Title : Control of Circadian Behavior by Transplanted Suprachiasmatic Nuclei and by the Tau Gene.
Descriptive Note : Final rept. 1 Sep 94-31 Aug 97
Corporate Author : VIRGINIA UNIV CHARLOTTESVILLE DEPT OF BIOLOGY
Personal Author(s) : Menaker, Micahel
PDF Url : ADA337450
Report Date : AUG 1997
Pagination or Media Count : 17
Abstract : The mammalian retina was found to contain an independent circadian oscillator which regulates the synthesis of melatonin and has effects, through a presently unknown pathway, on the circadian rhythm of locomotor behavior in infact animals. Electrical recordings were successfully obtained from several brain regions of intact, behaving hamsters. The suprachiasmatic nucleus (SCN) expressed circadian rhythms of electrical activity with peak electrical activity during the animals' 'day' (inactive period), and low activity during the animals' night (active period). The electrical activity in the bed nucleus of the stria terminalis was in phase with that in the SCN. All other brain regions studied showed electrical rhythms with the opposite phase. The circadian mutation tau was found to affect the period and the temperature compensation mechanism of the oscillator in the cultured retina as well as the dynamics of c-fos induction in the SCN. Tau mutant hamsters were found to have significantly altered responses of their circadian rhythms to GABAergic pharmacological agents. A model system was developed (using the green iguana) with which it is possible, for the first time, to study the interaction of multiple, distributed circadian oscillators. This is the only available experimental model of human circadian dissociation.
Descriptors : *CIRCADIAN RHYTHMS, *MAMMALS, *GENES, *MELATONIN, OSCILLATORS, PEAK VALUES, TEMPERATURE, BRAIN, DISTRIBUTION, HUMANS, SYNTHESIS, ELECTRICAL PROPERTIES, MUTATIONS, RESPONSE, ANIMALS, RECORDING SYSTEMS, BEHAVIOR, RETINA, DRUGS, DISSOCIATION, HAMSTERS, LOCOMOTION.
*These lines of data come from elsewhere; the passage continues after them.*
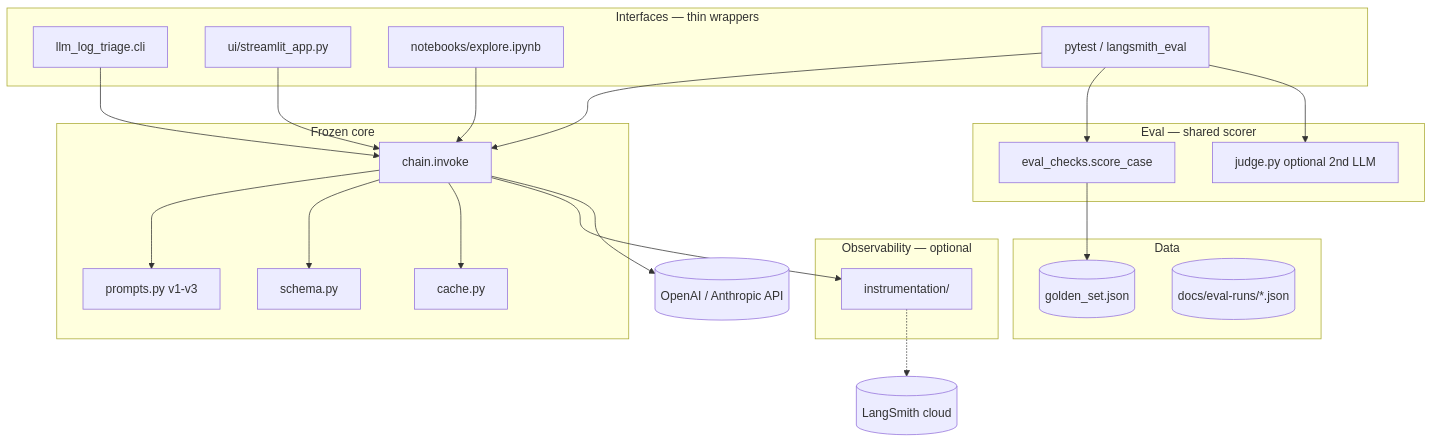
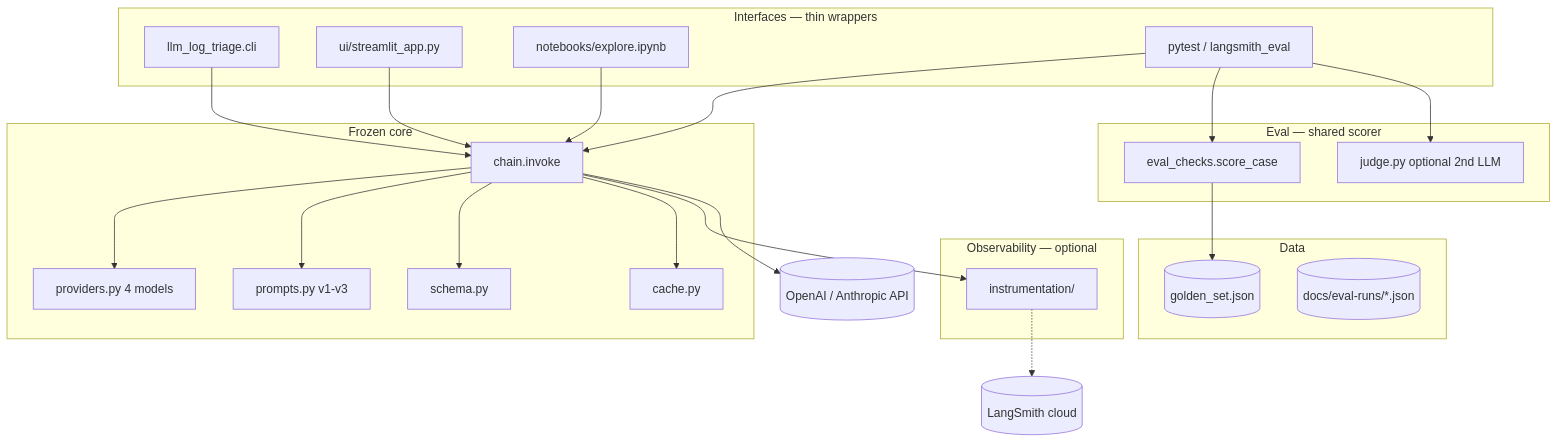
The first of 4 diagrams in docs/architecture.md (KhwajaMKhan/llm-log-triage), drawn with Mermaid before and after one commit. The commit also changed other lines of this file and 14 other files, not shown here.

````diff
--- a/docs/architecture.md
+++ b/docs/architecture.md
@@ -19,44 +19,46 @@
 ```mermaid
 flowchart TB
   subgraph interfaces [Interfaces — thin wrappers]
     CLI[llm_log_triage.cli]
     UI[ui/streamlit_app.py]
     NB[notebooks/explore.ipynb]
     PY[pytest / langsmith_eval]
   end
 
   subgraph core [Frozen core]
     INV[chain.invoke]
+    PROV[providers.py 4 models]
     PR[prompts.py v1-v3]
     SCH[schema.py]
     CACHE[cache.py]
   end
 
   subgraph eval [Eval — shared scorer]
     EC[eval_checks.score_case]
     JUD[judge.py optional 2nd LLM]
   end
 
   subgraph obs [Observability — optional]
     INS[instrumentation/]
   end
 
   subgraph data [Data]
     GS[(golden_set.json)]
     ER[(docs/eval-runs/*.json)]
   end
 
   CLI --> INV
   UI --> INV
   NB --> INV
   PY --> INV
+  INV --> PROV
   INV --> PR
   INV --> SCH
   INV --> CACHE
   INV --> INS
   PY --> EC
   PY --> JUD
   EC --> GS
   INS -.-> LangSmith[(LangSmith cloud)]
   INV --> OpenAI[(OpenAI / Anthropic API)]
 ```
````
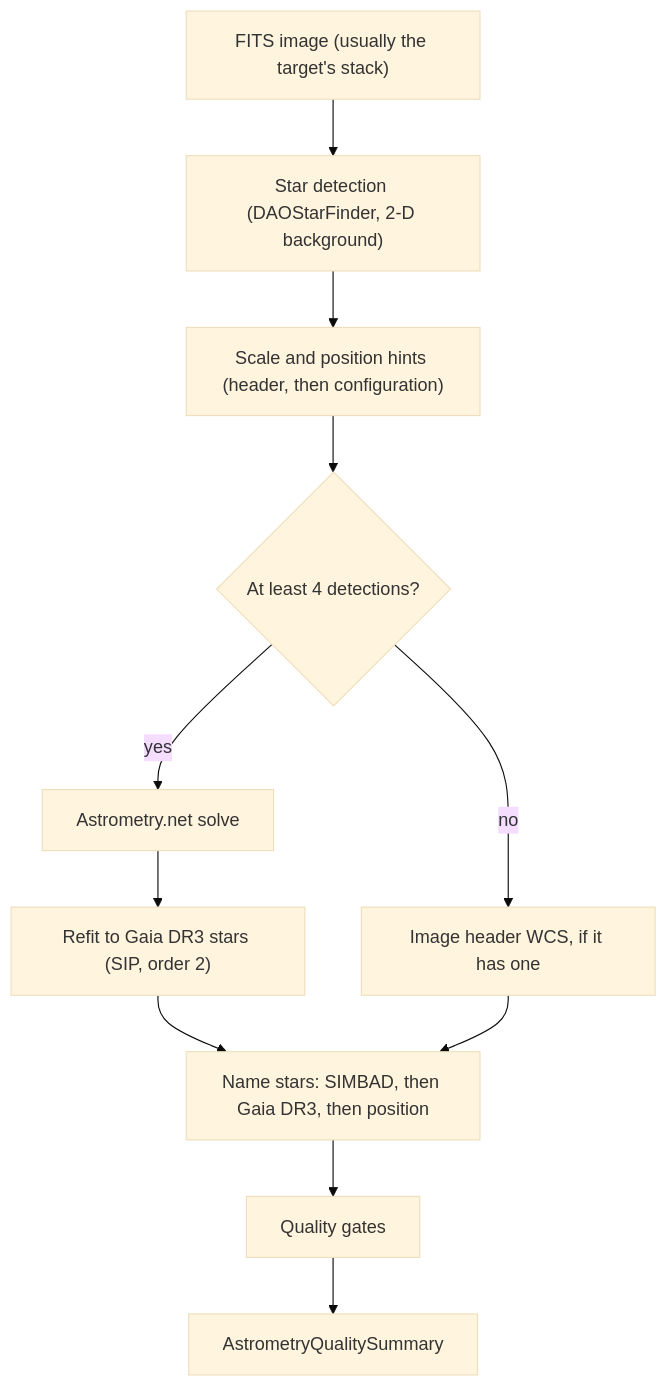
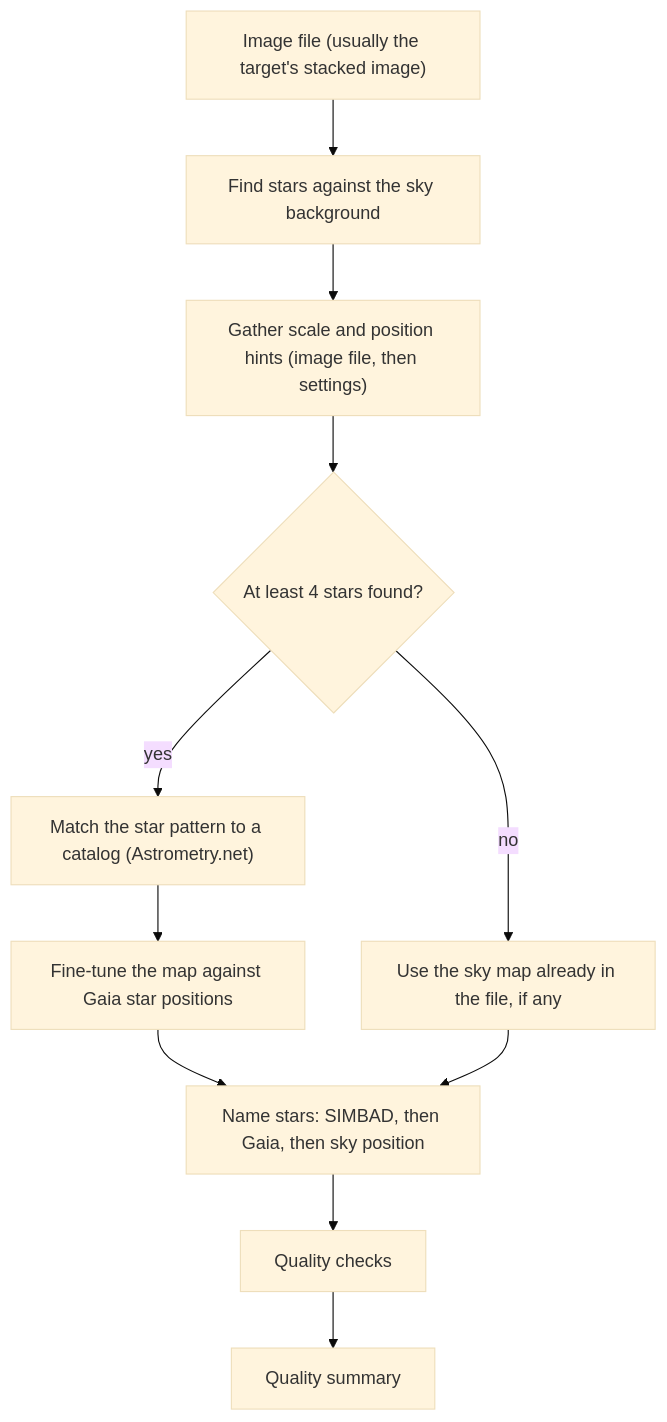
One commit to m1chae2/astrometrics changed the diagram in documentation/library_design/pipelines/astrometry.md. Above: the diagram before and after it, drawn with Mermaid (base theme). The commit also changed other lines of this file and 37 other files, not shown here.

````diff
--- a/documentation/library_design/pipelines/astrometry.md
+++ b/documentation/library_design/pipelines/astrometry.md
@@ -22,13 +45,13 @@
 ```mermaid
 flowchart TD
-    A["FITS image (usually the target's stack)"] --> B["Star detection (DAOStarFinder, 2-D background)"]
-    B --> C["Scale and position hints (header, then configuration)"]
-    C --> D{"At least 4 detections?"}
-    D -- yes --> E["Astrometry.net solve"]
-    D -- no --> F["Image header WCS, if it has one"]
-    E --> G["Refit to Gaia DR3 stars (SIP, order 2)"]
-    G --> H["Name stars: SIMBAD, then Gaia DR3, then position"]
+    A["Image file (usually the target's stacked image)"] --> B["Find stars against the sky background"]
+    B --> C["Gather scale and position hints (image file, then settings)"]
+    C --> D{"At least 4 stars found?"}
+    D -- yes --> E["Match the star pattern to a catalog (Astrometry.net)"]
+    D -- no --> F["Use the sky map already in the file, if any"]
+    E --> G["Fine-tune the map against Gaia star positions"]
+    G --> H["Name stars: SIMBAD, then Gaia, then sky position"]
     F --> H
-    H --> I["Quality gates"]
-    I --> J["AstrometryQualitySummary"]
+    H --> I["Quality checks"]
+    I --> J["Quality summary"]
 ```
````
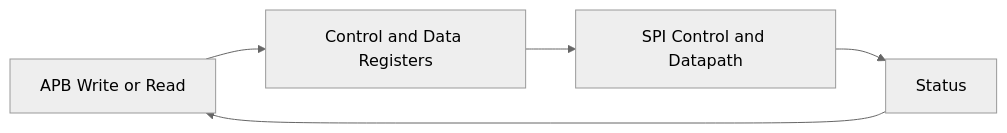
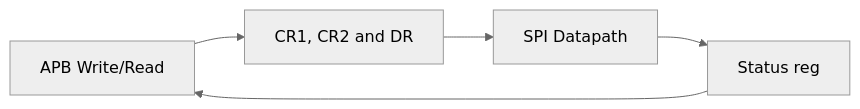
Before and after one commit to ChhandakRoy/chhandakroy.github.io: the third of 3 diagrams in _posts/2026-09-22-spi-master-controller-verilog-rtl-apb.md, drawn with Mermaid (neutral theme). The commit also changed other lines of this file and 3 other files, not shown here.

````diff
--- a/_posts/2026-09-22-spi-master-controller-verilog-rtl-apb.md
+++ b/_posts/2026-09-22-spi-master-controller-verilog-rtl-apb.md
@@ -281,7 +277,7 @@
 ```mermaid
 flowchart LR
-    A[APB Write or Read] --> B[Control and Data Registers]
-    B --> C[SPI Control and Datapath]
-    C --> D[Status]
+    A[APB Write/Read] --> B[CR1, CR2 and DR]
+    B --> C[SPI Datapath]
+    C --> D[Status reg]
     D --> A
 ```
````
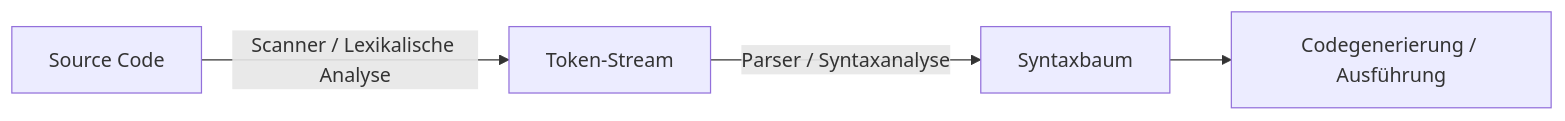
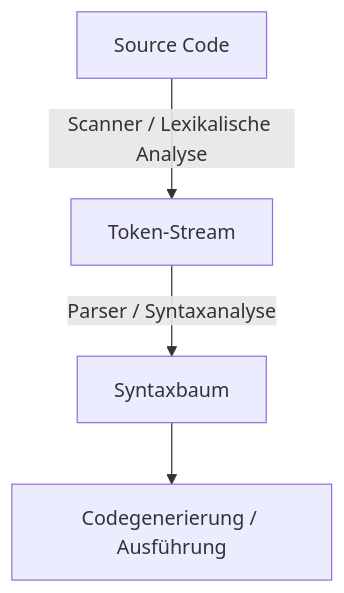
The second of 2 diagrams in informatik/programmiersprachen.md (jellybrigade/wikijs), drawn with Mermaid before and after one commit. The commit also changed 2 other files, not shown here.

Commit message:
Improvements

````diff
--- a/informatik/programmiersprachen.md
+++ b/informatik/programmiersprachen.md
@@ -58,6 +58,6 @@
 ```mermaid
-flowchart LR
+flowchart TD
     SC[Source Code] -->|Scanner / Lexikalische Analyse| TOK[Token-Stream]
     TOK -->|Parser / Syntaxanalyse| AST[Syntaxbaum]
     AST --> EXE[Codegenerierung / Ausführung]
 ```
````
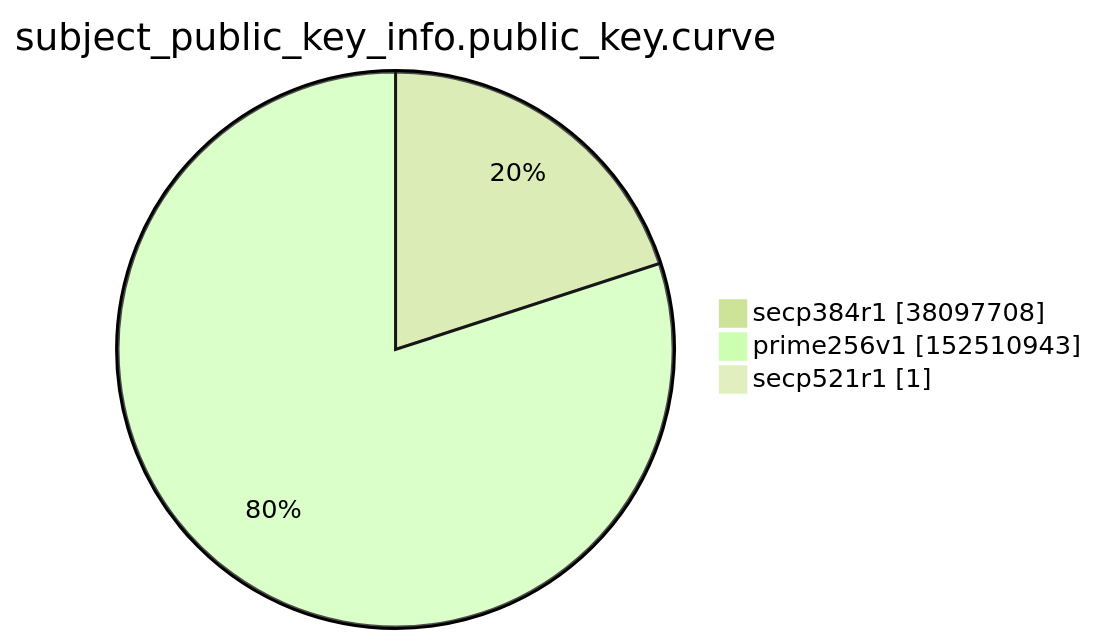
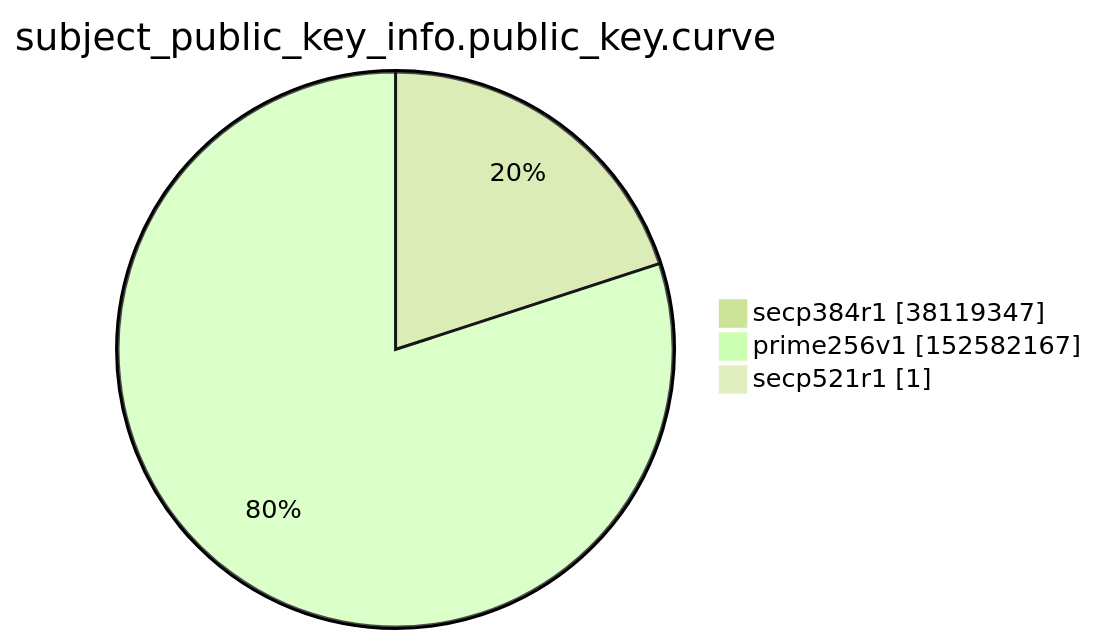
The ninth of 15 diagrams in xenon2022/README.md (christiankrug/ctmonitor_visualization), drawn with Mermaid (forest theme) before and after one commit. The commit also changed other lines of this file, not shown here.

````diff
--- a/xenon2022/README.md
+++ b/xenon2022/README.md
@@ -2860,7 +2860,7 @@
 ```mermaid
 pie showData
 title subject_public_key_info.public_key.curve
-"secp384r1" :38097708
-"prime256v1" :152510943
+"secp384r1" :38119347
+"prime256v1" :152582167
 "secp521r1" :1
 ```
````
Subject Categories : Genetic Engineering and Molecular Biology
Anatomy and Physiology
Distribution Statement : APPROVED FOR PUBLIC RELEASE